Paper Type

Master's Thesis


College of Arts and Sciences

Degree Name

Master of Science in Biology (MS)



NACO controlled Corporate Body

University of North Florida. Department of Biology

First Advisor

Dr. Jim Gelsleichter

Second Advisor

Dr. Cliff Ross

Rights Statement

Third Advisor

Dr. Eric Johnson

Department Chair

Dr. Cliff Ross

College Dean

Dr. George Rainbolt
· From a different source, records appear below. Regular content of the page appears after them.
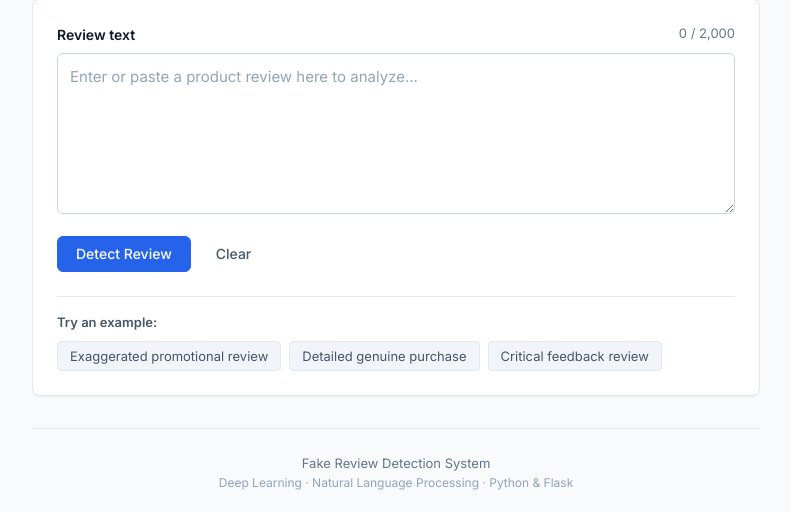
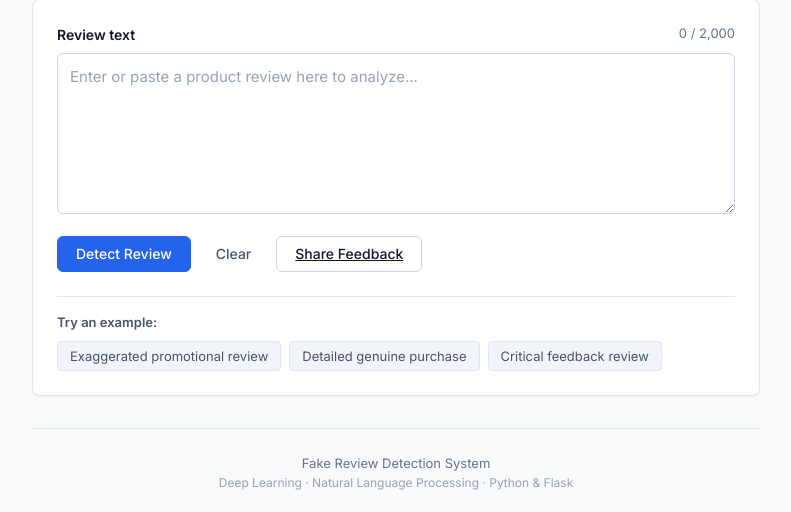
Before and after one commit to nirbhaysinghrajput/Fake-Review-Detection-System, a Flask app: page / in a window 1280 px wide. Shown: the part 186-698 px from the top of the page, without its empty margins (244-1035 px from the left). Run offline with Flask 3, Linux system fonts and the light colour scheme.

Commit message:
Add Share Feedback button to index.html

```diff
--- a/templates/index.html
+++ b/templates/index.html
@@ -77,6 +77,16 @@
           <button id="clearBtn" type="button" class="btn btn-tertiary" aria-label="Clear review input">
             Clear
           </button>
+
+           <a
+            href="https://forms.gle/4fGjy9wussshin2V6"
+            target="_blank"
+            rel="noopener noreferrer"
+            class="btn btn-secondary feedback-btn"
+          >
+            Share Feedback
+          </a>
+
         </div>
       </form>
 
```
The release of sharks caught in recreational fisheries or as by-catch in non-target commercial fisheries is generally regarded as a sustainable fishing approach. However, post-release mortality can occur in these fish due to physiological damage sustained during capture. It is important to determine the amount of mortality specifically attributed to capture so losses can be accounted for in population management practices. Previous studies have used electronic tagging and/or measurement of secondary stress indicators in plasma (e.g., pH, levels of lactate, glucose, pCO2) to estimate rates of post-release mortality. These methods may not always be the best approaches, as electronic tagging can be costly, and some secondary stress markers may not consistently correlate with survivorship. Consequently, there has been a call for alternative indicators of post-release mortality in elasmobranchs. To address this, the present study evaluated several possible indicators of post-release mortality in plasma from blacktip sharks (Carcharhinus limbatus) captured via commercial and recreational methods, using individuals for which survivorship outcomes were confirmed via electronic tagging. These indicators included biomarkers of oxidative stress-induced macromolecule damage such as lipid peroxidation (malondialdehyde), protein carbonylation (PCs) and DNA oxidation (8-hydroxy-2’-deoxyguanosine); alternative measures of stress-induced energy mobilization (ketone bodies); indicators of rhabdomyolysis (myoglobin and creatine kinase); and general cell damage (cell-free DNA). Data suggested that 8-OHdG may increase with mortality in certain circumstances, but levels of plasma cell-free DNA and MDA did not differ with survivorship. Assays for PCs and indicators of rhabdomyolysis could not be validated. Concentrations of ketone bodies appeared to correlate with secondary stress indicators, but not with survivorship. This study demonstrates that 8-OHdG may be a useful biomarker when assessing mortality in prolonged stressful situations but not in shorter capture encounters. There is still a need for the exploration of additional biomarkers to determine a reliable predictive indicator of post-release mortality.